The Soaring Cost of a Simple Breath -NYT Series: Prescriptions
In all other developed countries, governments similarly use a variety of tools to make sure that drug manufacturers sell their products at affordable prices. In Germany, regulators set drug wholesale and retail prices. Across Europe, national health authorities refuse to pay more than their neighbors for any drug. In Japan, the price of a drug must go down every two years.
Drug prices in the United States are instead set in hundreds of negotiations by hospitals, insurers and pharmacies with drug manufacturers, with deals often brokered by powerful middlemen called group purchasing organizations and pharmacy benefit managers, who leverage their huge size to demand discounts. The process can get nasty; if mediators offer too little for a given product, manufacturers may decide not to produce it or permanently drop out of the market, reducing competition.

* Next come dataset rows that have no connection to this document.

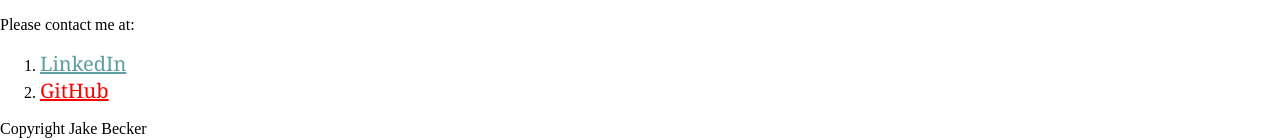
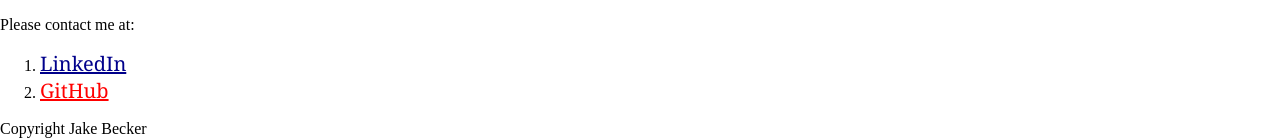
Before and after one commit to becktown/first-project, a plain HTML site: page index.html in a window 1280 px wide. In both pictures the pointer is over the link "LinkedIn". Shown: the part 917-1057 px from the top of the page. Drawn offline with Linux system fonts and the light colour scheme.

Commit message:
color change

```diff
--- a/style.css
+++ b/style.css
@@ -31,5 +31,5 @@ a {
 /*link colors*/
 a:link    { color: red;  }
 a:visited { color: black;   }
-a:hover   { color: cadetblue; }
+a:hover   { color: darkblue; }
 a:active  { color: blue;  }
```
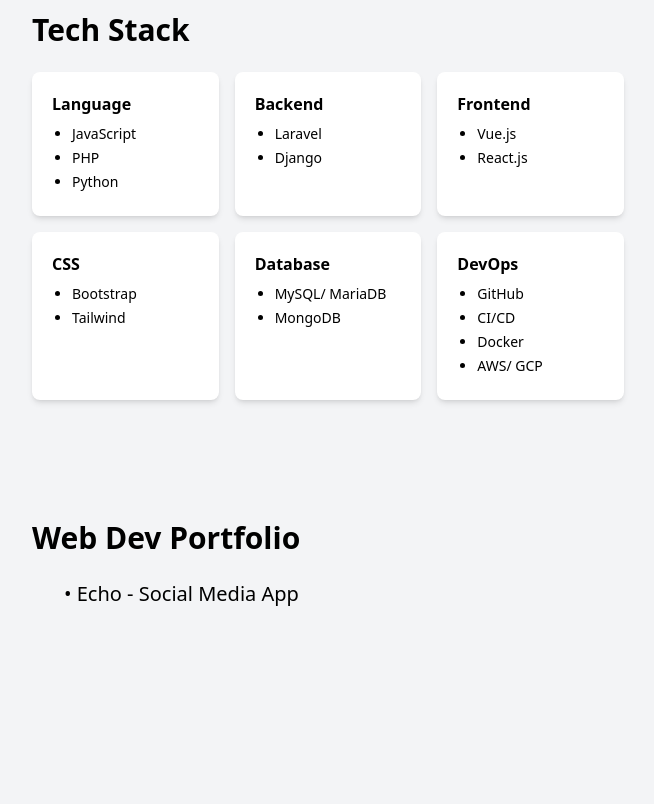
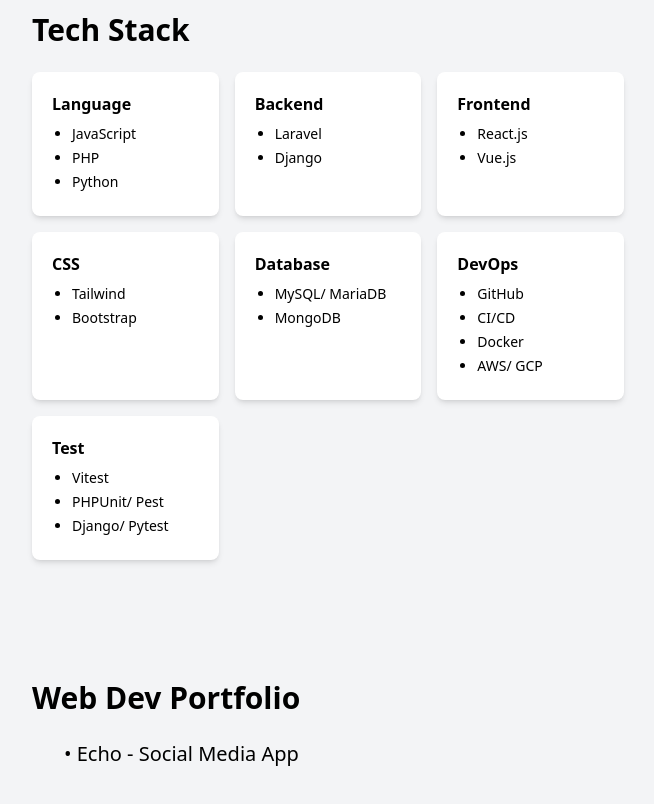
Before and after one commit to catstring/portfolio, a React (Vite) app: page / in a window 1280 px wide. Shown: the part 1000-1804 px from the top of the page, without its empty margins (312-966 px from the left). Built offline with nearby package versions, Linux system fonts and the light colour scheme.

Commit message:
add skill, remove animetion

```diff
--- a/src/App.jsx
+++ b/src/App.jsx
@@ -1,5 +1,5 @@
 /* eslint-disable react/prop-types */
-import { useState, useEffect } from 'react';
+import { useState } from 'react';
 import Profile from './components/Profile';
 import Skill from './components/Skill';
 import Project from './components/Project';
@@ -20,7 +20,6 @@
 function App() {
   const [darkMode, setDarkMode] = useState(false);
   const [language, setLanguage] = useState('en');
-  const [showBounce, setShowBounce] = useState(true);
 
   const toggleDarkMode = () => {
     setDarkMode(prevMode => !prevMode);
@@ -30,16 +29,11 @@
     setLanguage(prevLanguage => (prevLanguage === 'en' ? 'zh' : 'en'));
   };
 
-  useEffect(() => {
-    const timer = setTimeout(() => {
-      setShowBounce(false);
-    }, 2000);
-    return () => clearTimeout(timer);
-  }, []);
+
 
   return (
     <div className={`${darkMode ? 'dark' : ''}`}>
-      <div className={`min-h-screen bg-gray-100 dark:bg-gray-900 ${showBounce ? 'animate-bounce' : ''} transition-all duration-300`}>
+      <div className={`min-h-screen bg-gray-100 dark:bg-gray-900 transition-all duration-300`}>
         <div className="fixed-top flex space-x-2 p-2">
           <ToggleButton
             onClick={toggleLanguage}
--- a/src/components/Skill.jsx
+++ b/src/components/Skill.jsx
@@ -16,11 +16,11 @@
           },
           {
             category: 'Frontend',
-            items: ['Vue.js', 'React.js'],
+            items: ['React.js', 'Vue.js'],
           },
           {
             category: 'CSS',
-            items: ['Bootstrap', 'Tailwind'],
+            items: ['Tailwind', 'Bootstrap'],
           },
           {
             category: 'Database',
@@ -29,6 +29,10 @@
           {
             category: 'DevOps',
             items: ['GitHub', 'CI/CD', 'Docker', 'AWS/ GCP'],
+          },
+          {
+            category: 'Test',
+            items: ['Vitest', 'PHPUnit/ Pest', 'Django/ Pytest'],
           },
         ],
       },
@@ -45,11 +49,11 @@
           },
           {
             category: '前端',
-            items: ['Vue.js', 'React.js'],
+            items: ['React.js', 'Vue.js'],
           },
           {
             category: 'CSS',
-            items: ['Bootstrap', 'Tailwind'],
+            items: ['Tailwind', 'Bootstrap'],
           },
           {
             category: '資料庫',
@@ -58,6 +62,10 @@
           {
             category: 'DevOps',
             items: ['GitHub', 'CI/CD', 'Docker', 'AWS/ GCP'],
+          },
+          {
+            category: '測試',
+            items: ['Vitest', 'PHPUnit/ Pest', 'Django/ Pytest'],
           },
         ],
       }
--- a/src/index.css
+++ b/src/index.css
@@ -1,24 +1,6 @@
 @tailwind base;
 @tailwind components;
 @tailwind utilities;
-
-/* Bounce Effect */
-
-@keyframes bounce {
-    0%, 20%, 50%, 80%, 100% {
-        transform: translateY(0);
-    }
-    40% {
-        transform: translateY(-10px);
-    }
-    60% {
-        transform: translateY(-5px);
-    }
-}
-
-.bounce {
-    animation: bounce 2s infinite;
-}
 
 /* Project Slideshow Transition */
 
```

With such jockeying determining supply, products can simply disappear and prices for vital medicines can fluctuate far more than they do for a carton of milk. After the price of Abby Hayes’s Rhinocort Aqua nasal spray rose abruptly, it was unavailable for many months. That sent her family scrambling to find other prescription sprays, each with a price tag over $150.